Performer: La Capella Reial de Catalunya
Conductor: Jordi Savall
Format: APE (image+cue)
Size: 277 MB
01. Missa pro defunctis – Introitus
02. Missa pro defunctis – Kyrie
03. Missa pro defunctis – Graduale
04. Missa pro defunctis – Sequentia
05. Missa pro defunctis – Offertorium
06. Missa pro defunctis – Sanctus
07. Missa pro defunctis – Hei mihi
08. Missa pro defunctis – Agnus Dei
09. Missa pro defunctis – Communio
10. Missa pro defunctis – Libera me
11. Missa de batalla – Kyrie
12. Missa de batalla – Gloria
13. Missa de batalla – Credo
14. Missa de batalla – Sanctus
15. Missa de batalla – Agnus Dei
Characterful Catalan baroque

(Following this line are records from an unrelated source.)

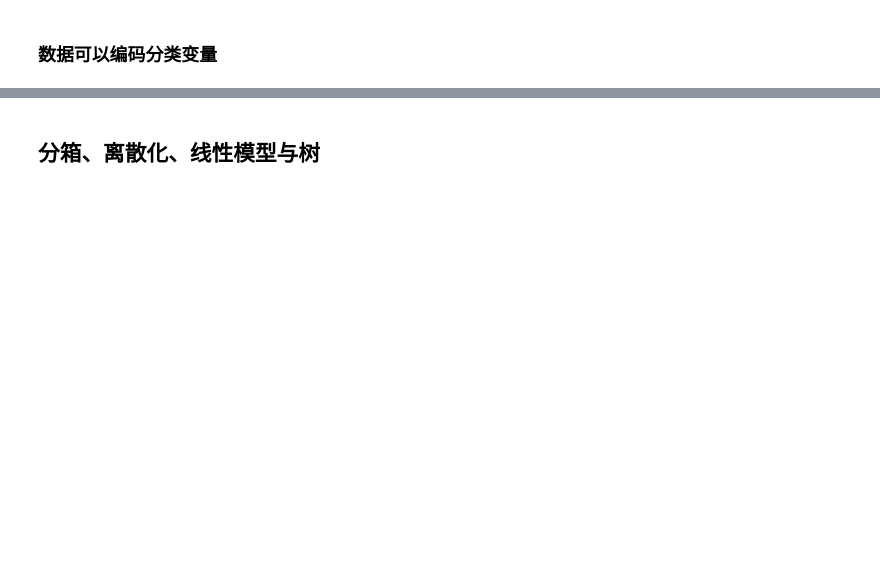
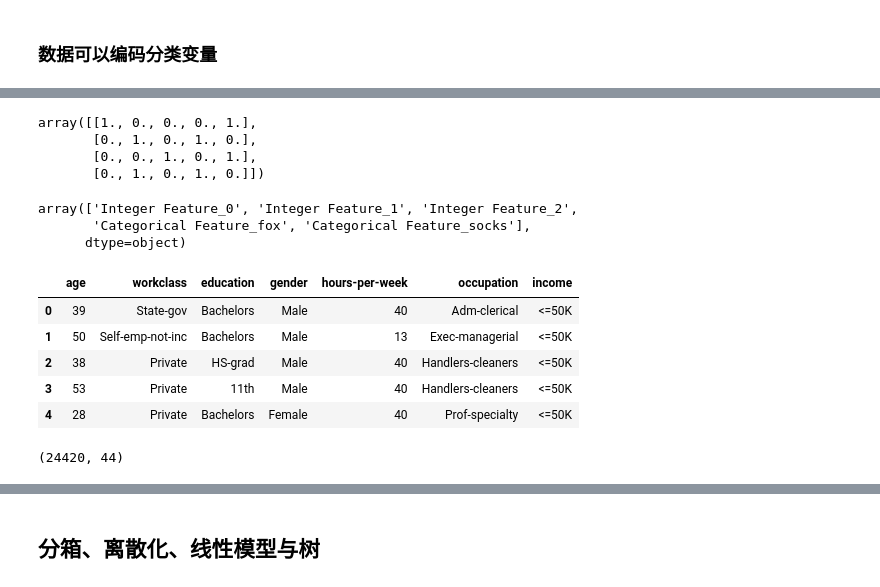
Before and after one commit to JPL-JUNO/Introduction-to-Machine-Learning-with-Python, a Jupyter notebook: Codes/Ch4.ipynb, the cells around one changed output, grey strips where cells are left out. Drawn from its saved outputs; the diff is of its cells as text; code cells hidden in the pictures; blank space fills up the shorter version.

```diff
--- a/Codes/Ch4.ipynb
+++ b/Codes/Ch4.ipynb
@@ -8,0 +156,25 @@
+# %%
+ohe = OneHotEncoder(sparse=False)
+ohe.fit_transform(demo_df)
+# %% [output]
+array([[1., 0., 0., 0., 1.],
+       [0., 1., 0., 1., 0.],
+       [0., 0., 1., 0., 1.],
+       [0., 1., 0., 1., 0.]])
+# %%
+ohe.get_feature_names_out()
+# get_feature_names is deprecated in 1.0 and will be removed in 1.2.
+# ohe.get_feature_names()
+# %% [output]
+array(['Integer Feature_0', 'Integer Feature_1', 'Integer Feature_2',
+       'Categorical Feature_fox', 'Categorical Feature_socks'],
+      dtype=object)
+# %%
+data.head()
+# %% [output]
+|  | age | workclass | education | gender | hours-per-week | occupation | income |
+| 0 | 39 | State-gov | Bachelors | Male | 40 | Adm-clerical | <=50K |
+| 1 | 50 | Self-emp-not-inc | Bachelors | Male | 13 | Exec-managerial | <=50K |
+| 2 | 38 | Private | HS-grad | Male | 40 | Handlers-cleaners | <=50K |
+| 3 | 53 | Private | 11th | Male | 40 | Handlers-cleaners | <=50K |
+| 4 | 28 | Private | Bachelors | Female | 40 | Prof-specialty | <=50K |
@@ -8,0 +186,10 @@
+# %%
+data_transformed = pd.DataFrame(ct.fit_transform(data))
+data_features = data_transformed.loc[:, 0:43]
+data_target = data_transformed.loc[:, 45]
+X_train, X_test, y_train, y_test = train_test_split(
+    data_features, data_target, random_state = 0
+)
+print(X_train.shape)
+# %% [output]
+(24420, 44)
```
Also changed, not shown: parts of 20 cells of this notebook, 3 other files.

This recording has been around since 1987, and was one of the early recordings by Jordi Savall’s Capella Reial. It’s available in its original form and in various reissues, and still sounds very well to this day. Joan Cererols (1618-1676) was a Catalan baroque composer with a very distinctive style, well reflected in this recording using solo voices with instruments playing colla parte and producing characterful sounds and textures. His Missa pro Defunctis is a fairly average setting when compared to the great Requiems of music history by the likes of Lassus, Victoria, Campra, Mozart or Brahms; but it receives a beautiful performance here, especially in the Sequentia section where the polyphonic music alternates with finely sung plainchant passages.
Cererols’ following Missa de Batalla is a more distinctive and arresting work. The otherwise excellent booklet notes indicate that this is a parody Mass; the model work for the alleged parody is not mentioned, but the writer is presumably referring to Janequin’s oft-quoted chanson ‘La Guerre’. In fact, although Cererols uses elements of Janequin’s thematic material in places, the work as a whole is not actually a parody but a fairly free paraphrase Mass with plentiful themes and ideas of its own. It’s a fine piece in its own right and again benefits from a first-class performance from three 4-part choirs of solo voices with colla parte instruments.
This recording offers a fascinating insight into Iberian musical development as it built upon the magnificent work of Spanish renaissance composers and moved into the curious and inventive world of the baroque. There’s also a more recent and equally fine recording of the Missa de Batalla by Cappella Mediterranea, directed by Leonardo García Alarcón, on Carmina Latina.